Let"s focus on the Aegean Sea. You know that there are also other problems there. There are continuous tensions and threats by Turkey (that NATO theoretically cannot address). Nevertheless, these tensions create problems in the alliance because you have two allies spending capabilities that they could use to help the Alliance. Especially in the case of Greece, there is a waste of capabilities to protect the Greek territory against another member-state. Don’t you think that this is a paradox that the alliance should in one way or another address?

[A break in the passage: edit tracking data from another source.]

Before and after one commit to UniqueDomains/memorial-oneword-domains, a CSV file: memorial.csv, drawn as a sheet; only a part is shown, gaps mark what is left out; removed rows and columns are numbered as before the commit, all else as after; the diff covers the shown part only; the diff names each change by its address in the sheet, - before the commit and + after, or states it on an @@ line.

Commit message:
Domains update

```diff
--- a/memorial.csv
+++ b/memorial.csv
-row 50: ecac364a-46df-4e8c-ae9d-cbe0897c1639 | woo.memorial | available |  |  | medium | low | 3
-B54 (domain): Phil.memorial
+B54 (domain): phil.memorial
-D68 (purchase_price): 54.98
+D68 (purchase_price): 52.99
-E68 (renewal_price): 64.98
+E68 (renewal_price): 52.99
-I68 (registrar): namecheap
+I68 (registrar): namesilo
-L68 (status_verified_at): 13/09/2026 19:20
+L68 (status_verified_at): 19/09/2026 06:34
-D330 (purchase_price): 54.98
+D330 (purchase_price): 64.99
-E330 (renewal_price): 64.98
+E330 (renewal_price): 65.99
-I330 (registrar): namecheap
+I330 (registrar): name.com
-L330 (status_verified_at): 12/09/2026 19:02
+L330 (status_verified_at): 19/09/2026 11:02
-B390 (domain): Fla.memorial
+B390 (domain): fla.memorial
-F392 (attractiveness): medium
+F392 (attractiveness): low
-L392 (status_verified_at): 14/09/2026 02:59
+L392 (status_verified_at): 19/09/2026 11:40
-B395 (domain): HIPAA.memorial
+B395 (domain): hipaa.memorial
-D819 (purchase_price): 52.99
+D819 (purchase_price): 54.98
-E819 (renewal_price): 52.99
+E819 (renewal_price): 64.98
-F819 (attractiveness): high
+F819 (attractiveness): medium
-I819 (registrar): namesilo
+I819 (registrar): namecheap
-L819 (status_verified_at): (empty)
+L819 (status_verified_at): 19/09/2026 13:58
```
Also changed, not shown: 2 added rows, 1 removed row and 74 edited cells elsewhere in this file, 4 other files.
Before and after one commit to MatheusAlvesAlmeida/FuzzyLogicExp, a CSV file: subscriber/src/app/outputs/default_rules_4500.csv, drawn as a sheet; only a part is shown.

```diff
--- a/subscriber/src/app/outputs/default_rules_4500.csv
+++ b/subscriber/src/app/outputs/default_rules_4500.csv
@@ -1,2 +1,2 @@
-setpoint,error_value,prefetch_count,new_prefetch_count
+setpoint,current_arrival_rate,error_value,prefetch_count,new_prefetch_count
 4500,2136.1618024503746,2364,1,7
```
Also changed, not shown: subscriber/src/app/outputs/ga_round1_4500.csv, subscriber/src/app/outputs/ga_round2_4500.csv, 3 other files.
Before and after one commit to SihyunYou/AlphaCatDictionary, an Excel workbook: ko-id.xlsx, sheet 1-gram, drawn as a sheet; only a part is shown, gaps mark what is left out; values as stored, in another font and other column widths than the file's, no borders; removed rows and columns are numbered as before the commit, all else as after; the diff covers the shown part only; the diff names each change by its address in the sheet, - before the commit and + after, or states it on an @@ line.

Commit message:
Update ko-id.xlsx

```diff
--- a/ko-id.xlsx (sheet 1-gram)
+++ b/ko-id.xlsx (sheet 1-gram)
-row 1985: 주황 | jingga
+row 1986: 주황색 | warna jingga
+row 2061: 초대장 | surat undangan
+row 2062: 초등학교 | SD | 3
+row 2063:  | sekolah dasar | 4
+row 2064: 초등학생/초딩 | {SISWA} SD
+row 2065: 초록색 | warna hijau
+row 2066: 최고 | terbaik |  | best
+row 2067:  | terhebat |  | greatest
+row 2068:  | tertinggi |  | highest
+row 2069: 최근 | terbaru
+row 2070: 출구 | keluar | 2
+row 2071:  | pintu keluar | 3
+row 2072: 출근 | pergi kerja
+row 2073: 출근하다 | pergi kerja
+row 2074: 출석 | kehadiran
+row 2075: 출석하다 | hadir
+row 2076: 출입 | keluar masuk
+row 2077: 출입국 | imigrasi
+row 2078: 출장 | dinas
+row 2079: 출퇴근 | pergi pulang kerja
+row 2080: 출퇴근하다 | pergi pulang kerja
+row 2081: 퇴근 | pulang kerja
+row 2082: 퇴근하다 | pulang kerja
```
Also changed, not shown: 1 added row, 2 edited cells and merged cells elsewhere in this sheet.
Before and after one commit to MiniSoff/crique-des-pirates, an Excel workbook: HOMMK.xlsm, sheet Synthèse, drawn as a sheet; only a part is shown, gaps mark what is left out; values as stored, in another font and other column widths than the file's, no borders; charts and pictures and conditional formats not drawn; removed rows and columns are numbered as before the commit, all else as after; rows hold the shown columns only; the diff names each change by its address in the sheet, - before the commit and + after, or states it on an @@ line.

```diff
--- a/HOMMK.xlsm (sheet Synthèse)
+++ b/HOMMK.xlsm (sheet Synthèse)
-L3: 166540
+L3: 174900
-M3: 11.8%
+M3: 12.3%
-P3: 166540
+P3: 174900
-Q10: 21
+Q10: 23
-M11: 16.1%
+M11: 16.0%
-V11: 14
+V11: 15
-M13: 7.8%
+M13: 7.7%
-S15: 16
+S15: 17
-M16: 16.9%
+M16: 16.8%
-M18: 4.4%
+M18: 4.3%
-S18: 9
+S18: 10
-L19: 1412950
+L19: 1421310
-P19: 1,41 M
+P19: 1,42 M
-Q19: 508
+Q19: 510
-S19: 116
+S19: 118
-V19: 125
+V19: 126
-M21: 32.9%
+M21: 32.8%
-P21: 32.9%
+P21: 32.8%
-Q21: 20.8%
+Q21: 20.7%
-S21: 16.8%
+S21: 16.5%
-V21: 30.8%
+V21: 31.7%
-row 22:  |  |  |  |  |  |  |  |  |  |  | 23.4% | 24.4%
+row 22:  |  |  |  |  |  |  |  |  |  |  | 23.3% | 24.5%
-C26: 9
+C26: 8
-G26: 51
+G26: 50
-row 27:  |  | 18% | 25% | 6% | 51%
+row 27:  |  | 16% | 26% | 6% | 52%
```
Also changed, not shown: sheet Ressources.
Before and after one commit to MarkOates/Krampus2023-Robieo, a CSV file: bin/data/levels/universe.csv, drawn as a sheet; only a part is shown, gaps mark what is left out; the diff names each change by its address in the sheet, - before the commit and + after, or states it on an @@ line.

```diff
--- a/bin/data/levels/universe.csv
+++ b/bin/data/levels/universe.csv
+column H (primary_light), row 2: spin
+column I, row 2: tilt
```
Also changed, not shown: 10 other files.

We are aware of the differences between Greece and Turkey. Both are highly valued allies. They are both contributing in collective defense but at the same time we are aware of the differences, especially at some of the islands in the Aegean Sea. Therefore I very much welcome the fact that there is direct contact between Greece and Turkey addressing these issues. I know that the two PMs, the PM of Greece and the PM of Turkey, speak to each other. NATO is a forum for bringing Greece and Τurkey together. For instance, during our foreign ministers meeting more than a week ago here in Brussels, the foreign ministers of Turkey and Greece met, and I encourage that kind of direct dialogue, and I really hope that the differences can be addressed in a spirit of dialogue and cooperation to solve the differences that we know there are between Greece and Turkey.

Βut we still have illegal activities by Turkey, and threats. There are incidents involving Greek vessels and coast guard ships. We even came as far as two Greek soldiers being detained for almost two months in a Turkish prison. One could say that they are political prisoners. Is this a situation that concerns NATO? How do you think such problems can be addressed?

Of course it is always a reason for concern for me and for NATO when there are disagreements, differences between two NATO allies. That"s exactly why we also highlight or underline the importance of direct contact between Greece and Turkey to address these differences. I am for instance aware that there have been some incidents involving ships from Turkey and from Greece. The latest one which took place a few days ago, we have been told that there have been no serious injuries and no serious damage but at the same time we know that the ship was under control to make sure there is no serious damage.

So of course this is something which creates concern when we see these kinds of incidents. But the way to address them is by direct contact between two allies, between Greece and Turkey, and I really hope that is possible to address these incidents and disagreements in the spirit of good neighborly relations to try to solve the differences.

What about the detention of the two Greek soldiers, do you think that NATO could help in any way?

This is the same kind of issue. There are disagreements, differences between NATO allies, but I think that it is something which illustrates that for NATO, which represents 29 allies and in which all decisions are made by consensus, there are no instruments to address differences between allies. So therefore we very much urge Turkey and Greece to address these issues in direct contacts between the two allies. I have of course discussed these issues both with the leadership in Ankara, with the Turkish political leadership, but I have also discussed it with the Greek political leadership: for instance, in my meeting with both the Greek Foreign Minister and also before that, with the Greek Defense Minister. I have discussed this several times and addressed the issue in my meetings both in Athens and in Ankara.